Can you share some lessons your parents instilled in you?
Venus Williams: “Setting goals was huge for my dad. He always had us writing down our goals [and] working on things like visualising. Back then it was just called ‘setting a goal’ – ‘manifesting’ [makes it sound] somehow mystical. But there’s nothing mystical about it: you get a goal, you work real hard towards it, sometimes you fall short, you re-evaluate, set another goal, figure out what didn’t work… and you keep on grinding. My mum was all about strength and raising strong women, confident women, women who could do things for themselves. She always said, ‘Never ask anyone for anything. Do it yourself.’ She also raised us with values of respect, honesty, truth, keeping your word.”
How was it navigating the pro circuit alongside Serena?
Venus Williams: “It’s really all we know. It’s been the best and most amazing blessing and experience to do it with my sister and my family there with me. We didn’t need anything else, we had each other. And we had a good time. Win, lose or draw, we had fun.”
What changes have you seen in how female athletes are celebrated and recognised?
Venus Williams: “It’s so exciting, but I want sport for women to accelerate faster and for there to be more opportunities for women in all kinds of sports. There have been great opportunities for women in tennis for a long time, but now it’s time to up the ante. It’s been great to see sports like women’s basketball have amazing attendance this summer in the [US], and it’s great to see international sports like soccer gaining traction and the women’s World’s Cup being amazing.”
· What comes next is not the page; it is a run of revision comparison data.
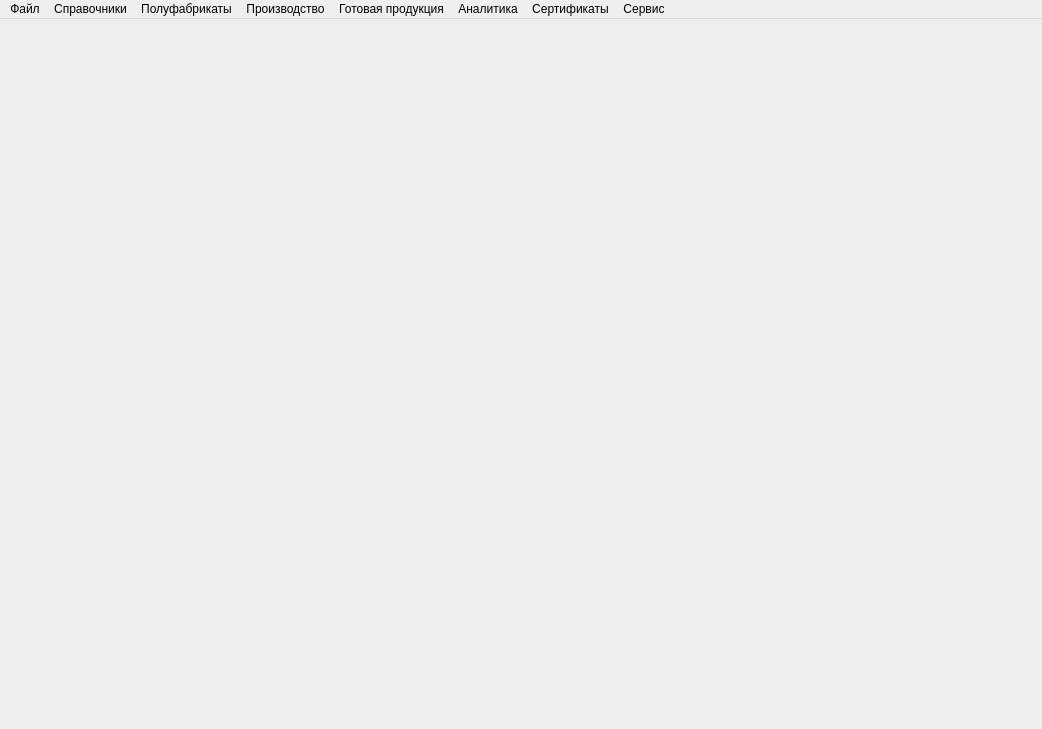
Old version of the form mainwindow.ui in the repository Sergeyego/wire_pr.
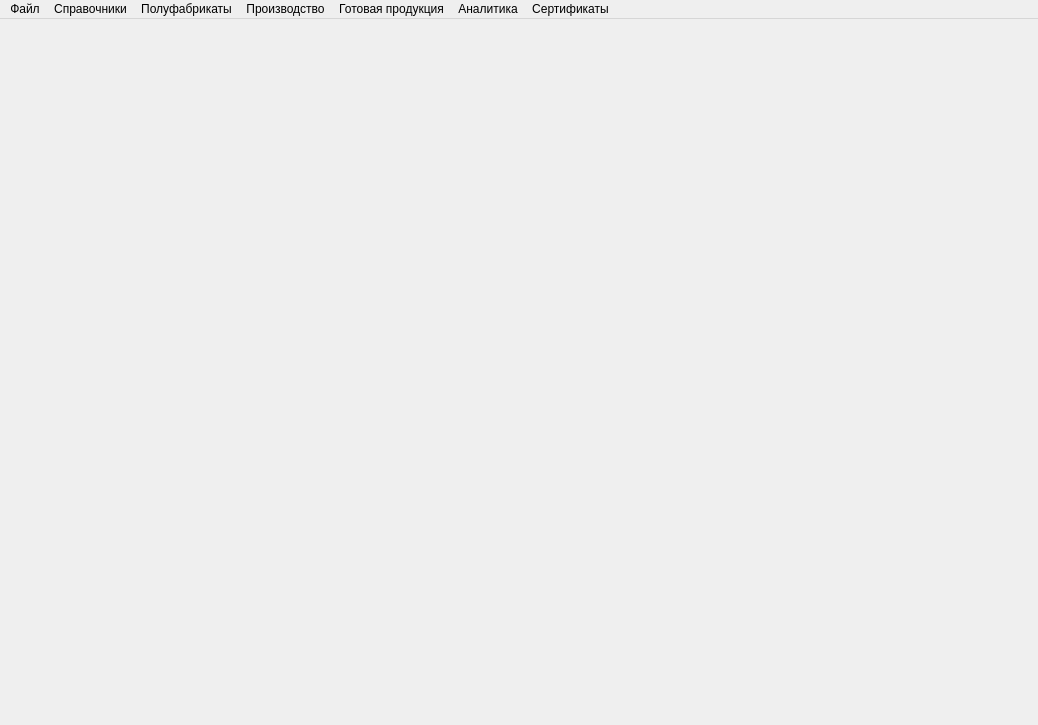
New version of the form. Icons and pictures are not drawn.

Patch:
```diff
--- a/mainwindow.ui
+++ b/mainwindow.ui
@@ -6,8 +6,8 @@
    <rect>
     <x>0</x>
     <y>0</y>
-    <width>1042</width>
-    <height>729</height>
+    <width>1038</width>
+    <height>725</height>
    </rect>
   </property>
   <property name="windowTitle">
@@ -35,8 +35,8 @@
     <rect>
      <x>0</x>
      <y>0</y>
-     <width>1042</width>
-     <height>22</height>
+     <width>1038</width>
+     <height>25</height>
     </rect>
    </property>
    <widget class="QMenu" name="menu">
@@ -91,12 +91,6 @@
     <addaction name="actionShip"/>
     <addaction name="actionCod"/>
    </widget>
-   <widget class="QMenu" name="menu_7">
-    <property name="title">
-     <string>Сервис</string>
-    </property>
-    <addaction name="actionRefresh"/>
-   </widget>
    <widget class="QMenu" name="menu_8">
     <property name="title">
      <string>Полуфабрикаты</string>
@@ -115,7 +109,6 @@
    <addaction name="menu_4"/>
    <addaction name="menu_5"/>
    <addaction name="menu_6"/>
-   <addaction name="menu_7"/>
   </widget>
   <action name="actionEdtWire">
    <property name="text">
```
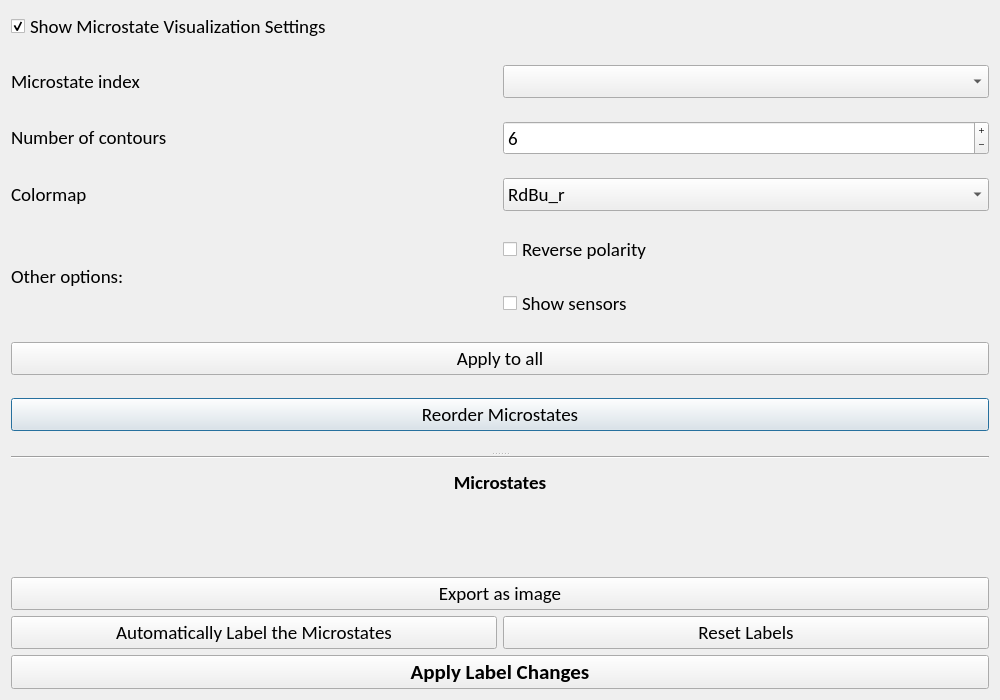
Old version of the form EEG_COMET/ui/MicrostateVisualizationWindow.ui in the repository eeg-comet/eeg-comet.
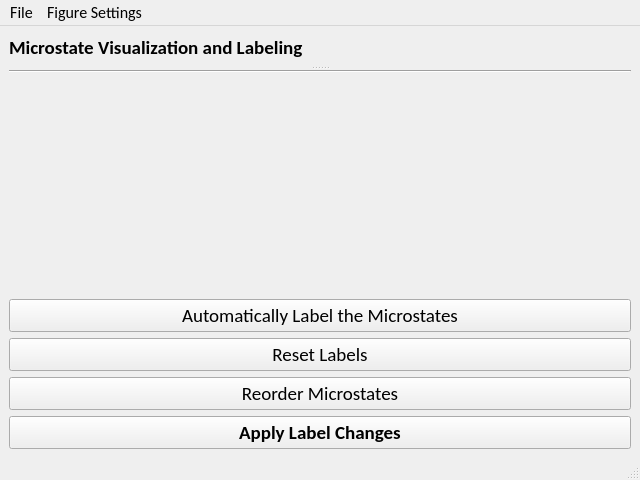
New version of the form.

Commit message: improved microstate visualization

What changed in the file:
```diff
--- a/EEG_COMET/ui/MicrostateVisualizationWindow.ui
+++ b/EEG_COMET/ui/MicrostateVisualizationWindow.ui
@@ -1,339 +1,378 @@
 <?xml version="1.0" encoding="UTF-8"?>
 <ui version="4.0">
- <class>Dialog</class>
- <widget class="QDialog" name="Dialog">
+ <class>MainWindow</class>
+ <widget class="QMainWindow" name="MainWindow">
   <property name="geometry">
    <rect>
     <x>0</x>
     <y>0</y>
-    <width>1000</width>
-    <height>700</height>
+    <width>640</width>
+    <height>480</height>
    </rect>
   </property>
-  <property name="minimumSize">
-   <size>
-    <width>800</width>
-    <height>500</height>
-   </size>
-  </property>
-  <property name="font">
-   <font>
-    <family>Calibri</family>
-    <pointsize>14</pointsize>
-   </font>
-  </property>
   <property name="windowTitle">
    <string>Dialog</string>
   </property>
-  <layout class="QGridLayout" name="gridLayout">
-   <item row="0" column="0">
-    <widget class="QCheckBox" name="settings_checkbox">
-     <property name="sizePolicy">
-      <sizepolicy hsizetype="Preferred" vsizetype="Maximum">
-       <horstretch>0</horstretch>
-       <verstretch>0</verstretch>
-      </sizepolicy>
-     </property>
-     <property name="text">
-      <string>Show Microstate Visualization Settings</string>
-     </property>
-     <property name="checked">
-      <bool>true</bool>
-     </property>
-    </widget>
-   </item>
-   <item row="1" column="0">
-    <widget class="QSplitter" name="splitter">
-     <property name="orientation">
-      <enum>Qt::Vertical</enum>
-     </property>
-     <widget class="QWidget" name="layoutWidget">
-      <layout class="QGridLayout" name="gridLayout_3">
-       <item row="7" column="0" colspan="2">
-        <widget class="QPushButton" name="reorder_microstates_button">
-         <property name="sizePolicy">
-          <sizepolicy hsizetype="Preferred" vsizetype="Maximum">
-           <horstretch>0</horstretch>
-           <verstretch>0</verstretch>
-          </sizepolicy>
-         </property>
-         <property name="cursor">
-          <cursorShape>PointingHandCursor</cursorShape>
-         </property>
-         <property name="text">
-          <string>Reorder Microstates</string>
-         </property>
-        </widget>
-       </item>
-       <item row="4" column="1">
-        <widget class="QCheckBox" name="reverse_polarity_checkbox">
-         <property name="sizePolicy">
-          <sizepolicy hsizetype="Preferred" vsizetype="Maximum">
-           <horstretch>0</horstretch>
-           <verstretch>0</verstretch>
-          </sizepolicy>
-         </property>
-         <property name="text">
-          <string>Reverse polarity</string>
-         </property>
-        </widget>
-       </item>
-       <item row="1" column="1">
-        <widget class="QComboBox" name="microstates_combobox">
-         <property name="sizePolicy">
-          <sizepolicy hsizetype="Preferred" vsizetype="Maximum">
-           <horstretch>0</horstretch>
-           <verstretch>0</verstretch>
-          </sizepolicy>
-         </property>
-        </widget>
-       </item>
-       <item row="2" column="1">
-        <widget class="QSpinBox" name="num_contours_spinbox">
-         <property name="sizePolicy">
-          <sizepolicy hsizetype="Preferred" vsizetype="Maximum">
-           <horstretch>0</horstretch>
-           <verstretch>0</verstretch>
-          </sizepolicy>
-         </property>
-         <property name="buttonSymbols">
-          <enum>QAbstractSpinBox::PlusMinus</enum>
-         </property>
-         <property name="minimum">
-          <number>0</number>
-         </property>
-         <property name="maximum">
-          <number>20</number>
-         </property>
-         <property name="value">
-          <number>6</number>
-         </property>
-        </widget>
-       </item>
-       <item row="5" column="1">
-        <widget class="QCheckBox" name="show_sensors_checkbox">
-         <property name="sizePolicy">
-          <sizepolicy hsizetype="Preferred" vsizetype="Maximum">
-           <horstretch>0</horstretch>
-           <verstretch>0</verstretch>
-          </sizepolicy>
-         </property>
-         <property name="text">
-          <string>Show sensors</string>
-         </property>
-        </widget>
-       </item>
-       <item row="2" column="0">
-        <widget class="QLabel" name="num_contours_label">
-         <property name="sizePolicy">
-          <sizepolicy hsizetype="Preferred" vsizetype="Maximum">
-           <horstretch>0</horstretch>
-           <verstretch>0</verstretch>
-          </sizepolicy>
-         </property>
-         <property name="text">
-          <string>Number of contours</string>
-         </property>
-        </widget>
-       </item>
-       <item row="1" column="0">
-        <widget class="QLabel" name="microstate_index_label">
-         <property name="sizePolicy">
-          <sizepolicy hsizetype="Preferred" vsizetype="Maximum">
-           <horstretch>0</horstretch>
-           <verstretch>0</verstretch>
-          </sizepolicy>
-         </property>
-         <property name="text">
-          <string>Microstate index</string>
-         </property>
-        </widget>
-       </item>
-       <item row="3" column="1">
-        <widget class="QComboBox" name="colormap_combobox">
-         <property name="sizePolicy">
-          <sizepolicy hsizetype="Preferred" vsizetype="Maximum">
-           <horstretch>0</horstretch>
-           <verstretch>0</verstretch>
-          </sizepolicy>
-         </property>
-         <item>
+  <widget class="QWidget" name="centralwidget">
+   <layout class="QGridLayout" name="gridLayout">
+    <item row="1" column="0">
+     <widget class="QSplitter" name="splitter">
+      <property name="font">
+       <font>
+        <family>Calibri</family>
+        <pointsize>14</pointsize>
+       </font>
+      </property>
+      <property name="orientation">
+       <enum>Qt::Vertical</enum>
+      </property>
+      <widget class="QWidget" name="layoutWidget">
+       <property name="font">
+        <font>
+         <family>Calibri</family>
+         <pointsize>14</pointsize>
+        </font>
+       </property>
+       <layout class="QGridLayout" name="gridLayout_3"/>
+      </widget>
+      <widget class="QWidget" name="gridLayoutWidget">
+       <property name="font">
+        <font>
+         <family>Calibri</family>
+         <pointsize>14</pointsize>
+        </font>
+       </property>
+       <layout class="QGridLayout" name="Microstate_Grid_Layout">
+        <item row="7" column="0">
+         <widget class="QPushButton" name="done_labeling_button">
+          <property name="enabled">
+           <bool>true</bool>
+          </property>
+          <property name="sizePolicy">
+           <sizepolicy hsizetype="Preferred" vsizetype="Maximum">
+            <horstretch>0</horstretch>
+            <verstretch>0</verstretch>
+           </sizepolicy>
+          </property>
+          <property name="font">
+           <font>
+            <family>Calibri</family>
+            <pointsize>14</pointsize>
+            <weight>75</weight>
+            <bold>true</bold>
+           </font>
+          </property>
           <property name="text">
-           <string>RdBu_r</string>
+           <string>Apply Label Changes</string>
           </property>
-         </item>
-         <item>
+         </widget>
+        </item>
+        <item row="6" column="0">
+         <widget class="QPushButton" name="reorder_microstates_button">
+          <property name="sizePolicy">
+           <sizepolicy hsizetype="Preferred" vsizetype="Maximum">
+            <horstretch>0</horstretch>
+            <verstretch>0</verstretch>
+           </sizepolicy>
+          </property>
+          <property name="font">
+           <font>
+            <family>Calibri</family>
+            <pointsize>14</pointsize>
+           </font>
+          </property>
+          <property name="cursor">
+           <cursorShape>PointingHandCursor</cursorShape>
+          </property>
           <property name="text">
-           <string>coolwarm</string>
+           <string>Reorder Microstates</string>
           </property>
-         </item>
-         <item>
+         </widget>
+        </item>
+        <item row="1" column="0" rowspan="2">
+         <layout class="QVBoxLayout" name="Microstate_Layout"/>
+        </item>
+        <item row="4" column="0">
+         <widget class="QPushButton" name="auto_labeling_button">
+          <property name="sizePolicy">
+           <sizepolicy hsizetype="Preferred" vsizetype="Maximum">
+            <horstretch>0</horstretch>
+            <verstretch>0</verstretch>
+           </sizepolicy>
+          </property>
+          <property name="font">
+           <font>
+            <family>Calibri</family>
+            <pointsize>14</pointsize>
+           </font>
+          </property>
+          <property name="cursor">
+           <cursorShape>PointingHandCursor</cursorShape>
+          </property>
           <property name="text">
-           <string>bwr</string>
+           <string>Automatically Label the Microstates</string>
           </property>
-         </item>
-         <item>
+         </widget>
+        </item>
+        <item row="0" column="0">
+         <widget class="Line" name="line">
+          <property name="font">
+           <font>
+            <family>Calibri</family>
+            <pointsize>14</pointsize>
+           </font>
+          </property>
+          <property name="orientation">
+           <enum>Qt::Horizontal</enum>
+          </property>
+         </widget>
+        </item>
+        <item row="3" column="0">
+         <layout class="QHBoxLayout" name="Microstates_Labels_Layout"/>
+        </item>
+        <item row="5" column="0">
+         <widget class="QPushButton" name="reset_labels_button">
+          <property name="sizePolicy">
+           <sizepolicy hsizetype="Preferred" vsizetype="Maximum">
+            <horstretch>0</horstretch>
+            <verstretch>0</verstretch>
+           </sizepolicy>
+          </property>
+          <property name="font">
+           <font>
+            <family>Calibri</family>
+            <pointsize>14</pointsize>
+           </font>
+          </property>
           <property name="text">
-           <string>seismic</string>
+           <string>Reset Labels</string>
           </property>
-         </item>
-        </widget>
-       </item>
-       <item row="6" column="0" colspan="2">
-        <widget class="QPushButton" name="apply_all_button">
-         <property name="sizePolicy">
-          <sizepolicy hsizetype="Preferred" vsizetype="Maximum">
-           <horstretch>0</horstretch>
-           <verstretch>0</verstretch>
-          </sizepolicy>
-         </property>
-         <property name="cursor">
-          <cursorShape>PointingHandCursor</cursorShape>
-         </property>
-         <property name="text">
-          <string>Apply to all</string>
-         </property>
-        </widget>
-       </item>
-       <item row="3" column="0">
-        <widget class="QLabel" name="colormap_label">
-         <property name="sizePolicy">
-          <sizepolicy hsizetype="Preferred" vsizetype="Maximum">
-           <horstretch>0</horstretch>
-           <verstretch>0</verstretch>
-          </sizepolicy>
-         </property>
-         <property name="text">
-          <string>Colormap</string>
-         </property>
-        </widget>
-       </item>
-       <item row="4" column="0" rowspan="2">
-        <widget class="QLabel" name="other_options_label">
-         <property name="sizePolicy">
-          <sizepolicy hsizetype="Preferred" vsizetype="Maximum">
-           <horstretch>0</horstretch>
-           <verstretch>0</verstretch>
-          </sizepolicy>
-         </property>
-         <property name="text">
-          <string>Other options:</string>
-         </property>
-        </widget>
-       </item>
-      </layout>
+         </widget>
+        </item>
+       </layout>
+      </widget>
      </widget>
-     <widget class="QWidget" name="gridLayoutWidget">
-      <layout class="QGridLayout" name="Microstate_Grid_Layout">
-       <item row="2" column="0" rowspan="2" colspan="2">
-        <layout class="QVBoxLayout" name="Microstate_Layout"/>
-       </item>
-       <item row="4" column="0" colspan="2">
-        <layout class="QHBoxLayout" name="Microstates_Labels_Layout"/>
-       </item>
-       <item row="1" column="0" colspan="2">
-        <widget class="QLabel" name="microstate_label">
-         <property name="sizePolicy">
-          <sizepolicy hsizetype="Preferred" vsizetype="Preferred">
-           <horstretch>0</horstretch>
-           <verstretch>0</verstretch>
-          </sizepolicy>
-         </property>
-         <property name="font">
-          <font>
-           <pointsize>14</pointsize>
-           <weight>75</weight>
-           <bold>true</bold>
-          </font>
-         </property>
-         <property name="text">
-          <string>Microstates</string>
-         </property>
-         <property name="alignment">
-          <set>Qt::AlignCenter</set>
-         </property>
-        </widget>
-       </item>
-       <item row="6" column="0">
-        <widget class="QPushButton" name="auto_labeling_button">
-         <property name="sizePolicy">
-          <sizepolicy hsizetype="Preferred" vsizetype="Maximum">
-           <horstretch>0</horstretch>
-           <verstretch>0</verstretch>
-          </sizepolicy>
-         </property>
-         <property name="cursor">
-          <cursorShape>PointingHandCursor</cursorShape>
-         </property>
-         <property name="text">
-          <string>Automatically Label the Microstates</string>
-         </property>
-        </widget>
-       </item>
-       <item row="5" column="0" colspan="2">
-        <widget class="QPushButton" name="export_microstates_image_button">
-         <property name="sizePolicy">
-          <sizepolicy hsizetype="Preferred" vsizetype="Maximum">
-           <horstretch>0</horstretch>
-           <verstretch>0</verstretch>
-          </sizepolicy>
-         </property>
-         <property name="cursor">
-          <cursorShape>PointingHandCursor</cursorShape>
-         </property>
-         <property name="text">
-          <string>Export as image</string>
-         </property>
-        </widget>
-       </item>
-       <item row="7" column="0" colspan="2">
-        <widget class="QPushButton" name="done_labeling_button">
-         <property name="enabled">
-          <bool>true</bool>
-         </property>
-         <property name="sizePolicy">
-          <sizepolicy hsizetype="Preferred" vsizetype="Maximum">
-           <horstretch>0</horstretch>
-           <verstretch>0</verstretch>
-          </sizepolicy>
-         </property>
-         <property name="font">
-          <font>
-           <pointsize>16</pointsize>
-           <weight>75</weight>
-           <bold>true</bold>
-          </font>
-         </property>
-         <property name="text">
-          <string>Apply Label Changes</string>
-         </property>
-        </widget>
-       </item>
-       <item row="6" column="1">
-        <widget class="QPushButton" name="reset_labels_button">
-         <property name="sizePolicy">
-          <sizepolicy hsizetype="Preferred" vsizetype="Maximum">
-           <horstretch>0</horstretch>
-           <verstretch>0</verstretch>
-          </sizepolicy>
-         </property>
-         <property name="text">
-          <string>Reset Labels</string>
-         </property>
-        </widget>
-       </item>
-       <item row="0" column="0" colspan="2">
-        <widget class="Line" name="line">
-         <property name="orientation">
-          <enum>Qt::Horizontal</enum>
-         </property>
-        </widget>
-       </item>
-      </layout>
+    </item>
+    <item row="0" column="0">
+     <widget class="QLabel" name="microstate_visualization_label">
+      <property name="sizePolicy">
+       <sizepolicy hsizetype="Preferred" vsizetype="Maximum">
+        <horstretch>0</horstretch>
+        <verstretch>0</verstretch>
+       </sizepolicy>
+      </property>
+      <property name="font">
+       <font>
+        <family>Calibri</family>
+        <pointsize>14</pointsize>
+        <weight>75</weight>
+        <bold>true</bold>
+       </font>
+      </property>
+      <property name="text">
+       <string>Microstate Visualization and Labeling</string>
+      </property>
      </widget>
+    </item>
+   </layout>
+  </widget>
+  <widget class="QMenuBar" name="menubar">
+   <property name="geometry">
+    <rect>
+     <x>0</x>
+     <y>0</y>
+     <width>640</width>
+     <height>21</height>
+    </rect>
+   </property>
+   <property name="font">
+    <font>
+     <family>Calibri</family>
+     <pointsize>12</pointsize>
+    </font>
+   </property>
+   <widget class="QMenu" name="menuFile">
+    <property name="font">
+     <font>
+      <family>Calibri</family>
+      <pointsize>12</pointsize>
+     </font>
+    </property>
+    <property name="title">
+     <string>File</string>
+    </property>
+    <addaction name="export_microstates_image_button"/>
+   </widget>
+   <widget class="QMenu" name="menuFigure_Settings">
+    <property name="font">
+     <font>
+      <family>Calibri</family>
+      <pointsize>12</pointsize>
+     </font>
+    </property>
+    <property name="title">
+     <string>Figure Settings</string>
+    </property>
+    <widget class="QMenu" name="menuColor_Map_2">
+     <property name="font">
+      <font>
+       <family>Calibri</family>
+       <pointsize>12</pointsize>
+      </font>
+     </property>
+     <property name="title">
+      <string>Color Map</string>
+     </property>
+     <addaction name="cmap_rdbur"/>
+     <addaction name="cmap_coolwarm"/>
+     <addaction name="cmap_bwr"/>
+     <addaction name="cmap_seismic"/>
     </widget>
-   </item>
-  </layout>
+    <widget class="QMenu" name="menuView">
+     <property name="font">
+      <font>
+       <family>Calibri</family>
+       <pointsize>12</pointsize>
+      </font>
+     </property>
+     <property name="title">
+      <string>View</string>
+     </property>
+     <addaction name="show_sensors"/>
+     <addaction name="show_contours"/>
+    </widget>
+    <addaction name="menuColor_Map_2"/>
+    <addaction name="menuView"/>
+   </widget>
+   <addaction name="menuFile"/>
+   <addaction name="menuFigure_Settings"/>
+  </widget>
+  <widget class="QStatusBar" name="statusbar"/>
+  <action name="export_microstates_image_button">
+   <property name="text">
+    <string>Export Figure</string>
+   </property>
+   <property name="font">
+    <font>
+     <family>Calibri</family>
+     <pointsize>12</pointsize>
+    </font>
+   </property>
+  </action>
+  <action name="actionRdBu_r">
+   <property name="text">
+    <string>RdBu_r</string>
+   </property>
+  </action>
+  <action name="cmap_rdbur">
+   <property name="checkable">
+    <bool>true</bool>
+   </property>
+   <property name="checked">
+    <bool>true</bool>
+   </property>
+   <property name="text">
+    <string>RdBu_r</string>
+   </property>
+   <property name="font">
+    <font>
+     <family>Calibri</family>
+     <pointsize>12</pointsize>
+    </font>
+   </property>
+  </action>
+  <action name="cmap_coolwarm">
+   <property name="checkable">
+    <bool>true</bool>
+   </property>
+   <property name="text">
+    <string>coolwarm</string>
+   </property>
+   <property name="font">
+    <font>
+     <family>Calibri</family>
+     <pointsize>12</pointsize>
+    </font>
+   </property>
+  </action>
+  <action name="cmap_bwr">
+   <property name="checkable">
+    <bool>true</bool>
+   </property>
+   <property name="text">
+    <string>bwr</string>
+   </property>
+   <property name="font">
+    <font>
+     <family>Calibri</family>
+     <pointsize>12</pointsize>
+    </font>
+   </property>
+  </action>
+  <action name="cmap_seismic">
+   <property name="checkable">
+    <bool>true</bool>
+   </property>
+   <property name="text">
+    <string>seismic</string>
+   </property>
+   <property name="font">
+    <font>
+     <family>Calibri</family>
+     <pointsize>12</pointsize>
+    </font>
+   </property>
+  </action>
+  <action name="actionContours">
+   <property name="text">
+    <string>Contours</string>
+   </property>
+   <property name="font">
+    <font>
+     <family>Calibri</family>
+     <pointsize>12</pointsize>
+    </font>
+   </property>
+  </action>
+  <action name="actionReverse_Polarity">
+   <property name="text">
+    <string>Reverse Polarity</string>
+   </property>
+   <property name="font">
+    <font>
+     <family>Calibri</family>
+     <pointsize>12</pointsize>
+    </font>
+   </property>
+  </action>
+  <action name="show_sensors">
+   <property name="checkable">
+    <bool>true</bool>
+   </property>
+   <property name="checked">
+    <bool>true</bool>
+   </property>
+   <property name="text">
+    <string>Show Sensors</string>
+   </property>
+   <property name="font">
+    <font>
+     <family>Calibri</family>
+     <pointsize>12</pointsize>
+    </font>
+   </property>
+  </action>
+  <action name="show_contours">
+   <property name="checkable">
+    <bool>true</bool>
+   </property>
+   <property name="checked">
+    <bool>true</bool>
+   </property>
+   <property name="text">
+    <string>Show Contours</string>
+   </property>
+  </action>
  </widget>
  <resources/>
  <connections/>
```
Left out of the diff: 2 changed lines with no effect on the pictures. The commit also changes 1 other file.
Photography: Maggie Zulovic. Styling: EleVen by Venus Williams. Hair: Ro Morgan. Make-up: Karina Orozco